It’s something I worried about over again and again, without ever truly believing it would happen. That I would receive that heartbreaking phone call when so very far from home. Losing someone is never, ever easy, but finding out when I was minutes away from boarding a plane from Kuala Lumpur to Japan is one of the most painful experiences of my life.
What happens when you’ve assigned a limited amount of time and all of your money to fulfilling your dreams, and something happens to make you wonder why you ever wanted to be away from home at all? Because everything you really care about is a million miles away. You can plan every detail of your life six months in advance, only to find out repeatedly that you will never have full control. On 8th April 2016, my wonderful grandad died, and we made the decision to fly home.
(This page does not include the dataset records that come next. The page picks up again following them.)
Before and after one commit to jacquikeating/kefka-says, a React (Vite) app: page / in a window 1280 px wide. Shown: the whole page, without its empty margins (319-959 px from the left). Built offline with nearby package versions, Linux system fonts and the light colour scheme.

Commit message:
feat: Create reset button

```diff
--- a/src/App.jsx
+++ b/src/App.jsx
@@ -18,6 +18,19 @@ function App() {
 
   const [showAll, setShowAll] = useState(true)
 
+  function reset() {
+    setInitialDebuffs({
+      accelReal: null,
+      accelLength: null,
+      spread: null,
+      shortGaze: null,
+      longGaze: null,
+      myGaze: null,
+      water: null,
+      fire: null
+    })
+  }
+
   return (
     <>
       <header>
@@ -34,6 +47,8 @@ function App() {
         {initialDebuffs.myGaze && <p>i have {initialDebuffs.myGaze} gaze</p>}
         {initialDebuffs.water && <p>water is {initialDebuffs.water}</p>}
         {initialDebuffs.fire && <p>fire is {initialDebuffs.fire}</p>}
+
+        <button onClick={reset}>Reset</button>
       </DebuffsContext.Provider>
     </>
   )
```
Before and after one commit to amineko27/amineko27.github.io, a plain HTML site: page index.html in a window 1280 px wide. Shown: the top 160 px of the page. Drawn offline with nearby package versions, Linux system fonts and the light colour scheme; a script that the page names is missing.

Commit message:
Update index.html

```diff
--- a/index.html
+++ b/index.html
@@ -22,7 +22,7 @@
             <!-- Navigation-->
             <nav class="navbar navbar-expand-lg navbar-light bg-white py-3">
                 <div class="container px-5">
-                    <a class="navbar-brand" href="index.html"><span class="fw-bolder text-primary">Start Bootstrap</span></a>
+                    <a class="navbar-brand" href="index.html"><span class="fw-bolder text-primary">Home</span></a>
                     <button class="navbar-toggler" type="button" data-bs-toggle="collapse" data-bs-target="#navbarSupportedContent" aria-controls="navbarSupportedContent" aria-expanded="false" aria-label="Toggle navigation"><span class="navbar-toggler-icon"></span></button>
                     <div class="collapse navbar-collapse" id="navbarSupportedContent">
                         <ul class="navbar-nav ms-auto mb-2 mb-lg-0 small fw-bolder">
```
Although I could talk forever about the strength of my family, or the beautiful send off we gave him, what I want to share is the light I’ve managed to salvage from the dark. That even though I’ve lost someone too soon and my family are suffering, I will not crawl into a corner, angry and afraid. I will be strong for them and for myself. Because that is the least we can do for the people we love.
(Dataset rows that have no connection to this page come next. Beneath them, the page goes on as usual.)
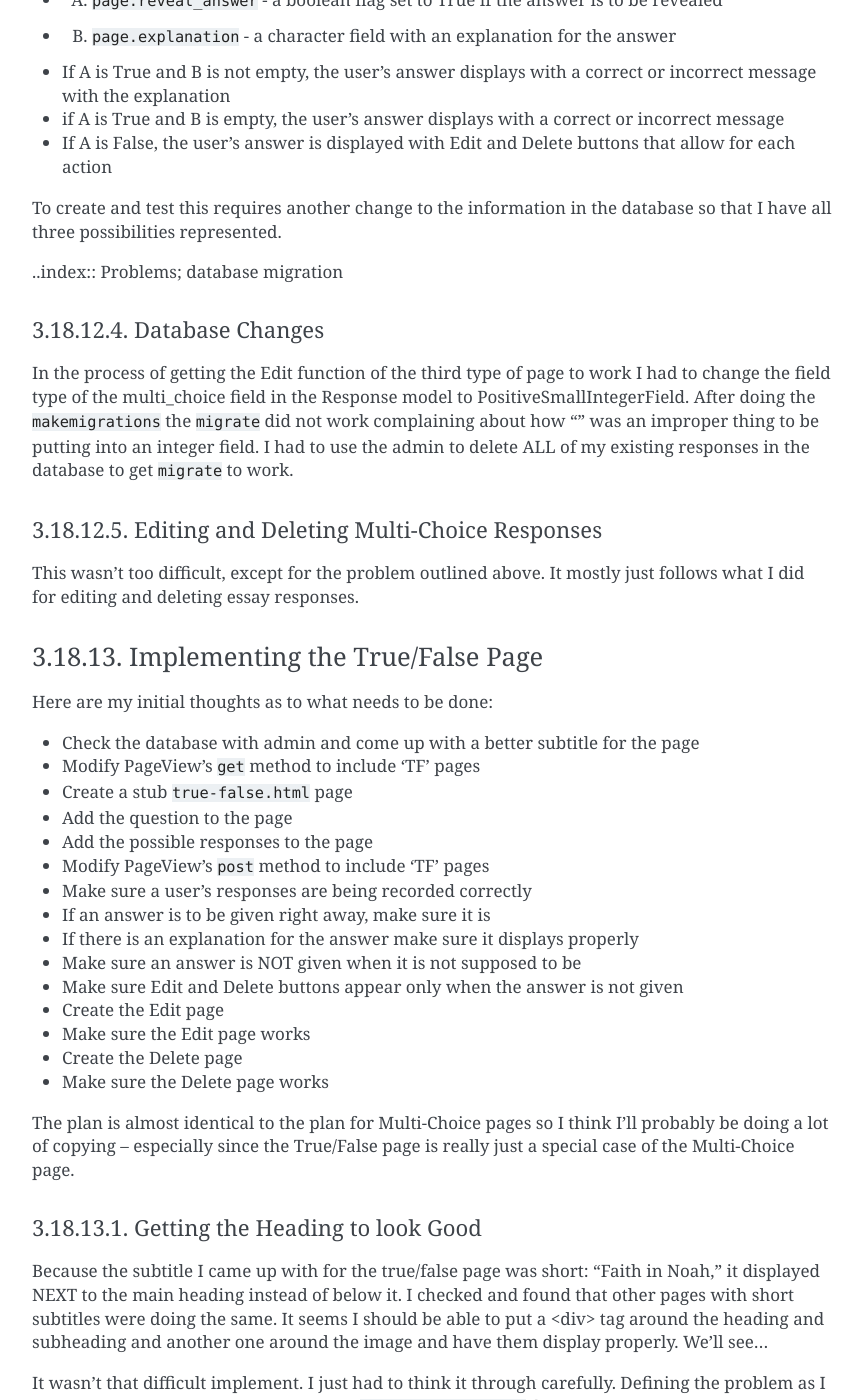
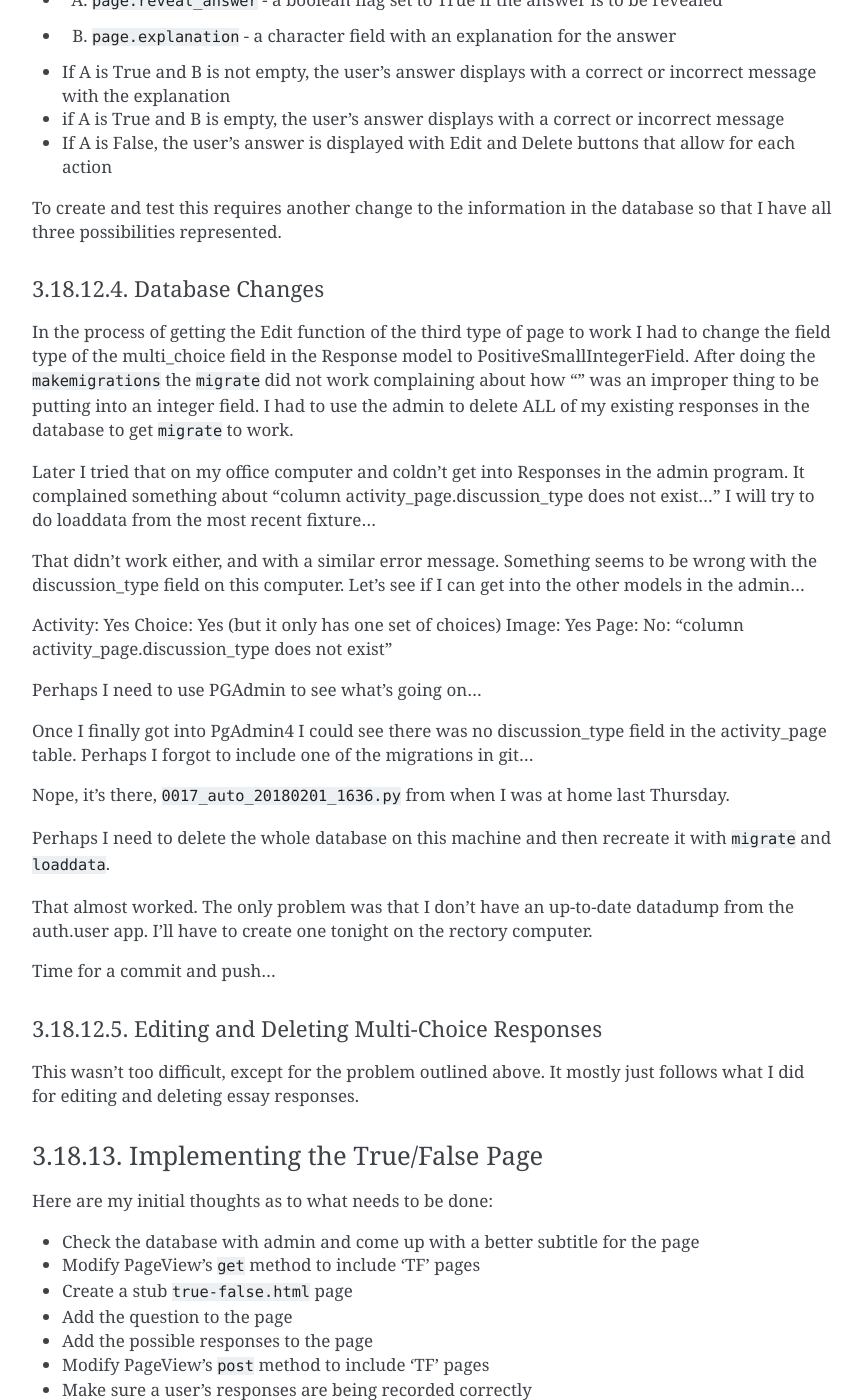
Before and after one commit to JMorris1575/confirmation2018, a Sphinx documentation site: the page built from docs/implementing.rst, in a window 1280 px wide and 1400 px high, scrolled down 35793 px. Shown: the whole window, without its empty margins (338-1201 px from the left). Built offline with Sphinx 7.4.7, drawn with Linux system fonts in a browser that asks for light colours.

Commit message:
Trying to port to the office computer - unsuccessful

```diff
--- a/docs/implementing.rst
+++ b/docs/implementing.rst
@@ -1539,7 +1539,7 @@ giveen:
 To create and test this requires another change to the information in the database so that I have all three
 possibilities represented.
 
-..index:: Problems; database migration
+.. index:: Problems; database migration
 
 Database Changes
 ++++++++++++++++
@@ -1548,6 +1548,33 @@ In the process of getting the Edit function of the third type of page to work I
 the multi_choice field in the Response model to PositiveSmallIntegerField. After doing the ``makemigrations`` the
 ``migrate`` did not work complaining about how "" was an improper thing to be putting into an integer field. I had to
 use the admin to delete ALL of my existing responses in the database to get ``migrate`` to work.
+
+Later I tried that on my office computer and coldn't get into Responses in the admin program. It complained something
+about "column activity_page.discussion_type does not exist..." I will try to do loaddata from the most recent fixture...
+
+That didn't work either, and with a similar error message. Something seems to be wrong with the discussion_type field on
+this computer. Let's see if I can get into the other models in the admin...
+
+Activity: Yes
+Choice: Yes (but it only has one set of choices)
+Image: Yes
+Page: No: "column activity_page.discussion_type does not exist"
+
+Perhaps I need to use PGAdmin to see what's going on...
+
+Once I finally got into PgAdmin4 I could see there was no discussion_type field in the activity_page table. Perhaps I
+forgot to include one of the migrations in git...
+
+Nope, it's there, ``0017_auto_20180201_1636.py`` from when I was at home last Thursday.
+
+Perhaps I need to delete the whole database on this machine and then recreate it with ``migrate`` and ``loaddata``.
+
+That almost worked. The only problem was that I don't have an up-to-date datadump from the auth.user app. I'll have
+to create one tonight on the rectory computer.
+
+Time for a commit and push...
+
+
 
 Editing and Deleting Multi-Choice Responses
 +++++++++++++++++++++++++++++++++++++++++++
```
There is so much hope to be found when it’s least expected, if only we discipline our minds and hearts enough to find it. Death is the only reason our lives mean anything, and grief teaches us so much about love. I said this in another post about death; that being prepared to grieve for someone is the same as being prepared to die for someone. They are the bravest declarations of love we can make. They prove that you believe in something much bigger than the constrains of life and death.
Be open to the possibility of a force affecting the order of things, and you’ll realise how much you want it to be true. If a bird of prey circles my head the day my grandad dies, and then again, in a different country, the day of his funeral. I will believe it means something. I don’t care if it’s just a coincidence, because I believe enough to make it true to me. I found something lovely in something very sad, and that means I know I’ll be ok.
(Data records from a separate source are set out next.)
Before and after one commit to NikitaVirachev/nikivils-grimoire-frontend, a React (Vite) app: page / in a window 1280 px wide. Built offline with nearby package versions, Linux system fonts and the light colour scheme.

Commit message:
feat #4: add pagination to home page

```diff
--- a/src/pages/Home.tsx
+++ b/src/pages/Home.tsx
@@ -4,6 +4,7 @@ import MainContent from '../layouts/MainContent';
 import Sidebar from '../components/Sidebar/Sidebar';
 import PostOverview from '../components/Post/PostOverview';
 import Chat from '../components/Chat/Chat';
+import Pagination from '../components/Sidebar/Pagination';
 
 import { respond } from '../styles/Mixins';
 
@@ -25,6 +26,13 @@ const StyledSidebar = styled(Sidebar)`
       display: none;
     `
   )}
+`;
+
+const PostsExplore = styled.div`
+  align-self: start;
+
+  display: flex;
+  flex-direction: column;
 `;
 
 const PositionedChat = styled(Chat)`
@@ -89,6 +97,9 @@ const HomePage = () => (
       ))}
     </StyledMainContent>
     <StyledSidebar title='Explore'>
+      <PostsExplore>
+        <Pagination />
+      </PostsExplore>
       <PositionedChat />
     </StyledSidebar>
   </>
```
In fact, lots of my family members experienced weird and comforting coincidences around my grandad’s death. He had dementia, but knew everyone’s names and played the harmonica during his last days. I even spoke to him on Skype. I keep seeing the Ferguson tractor he had and was handed free samples of his favourite drink (Baileys) at a food festival. It doesn’t matter that I’m probably just more tuned into these things now he’s all I can think about. All that matters is that my grandad’s death is shrouded in meaning. There is so much comfort to be found in that small, simple fact. That a random case of life and death has so much definition and significance in the minds of the people who loved that person. People live forever with us that way.
‘The ghosts of the people we love live inside of us, and like that we keep them alive.’
So it will probably come as no surprise that even though our money pot is dwindling and our plans have gone completely out of the window, we’ll be flying back to Asia tomorrow, having spent two weeks at home. Determined to finish our travels on a positive, and to continue to have faith in life, we’ll be spending the next couple of months in Northern Thailand and Vietnam, before volunteering on an organic farm in Spain. Because if there’s one thing death teaches you, it’s that you only have one chance to tick all those things off your list. Just one.
I was so fortunate to have known my grandad for 26 years, and will remember him by continuing to make the best possible memories I can for myself and my family, just like he always did for us. Having a positive reaction to a negative thing is really fucking hard, but I hope this story inspires you to be brave enough to do the same.
One Reply to “Finding light in the dark”
Touching post. Thanks for sharing.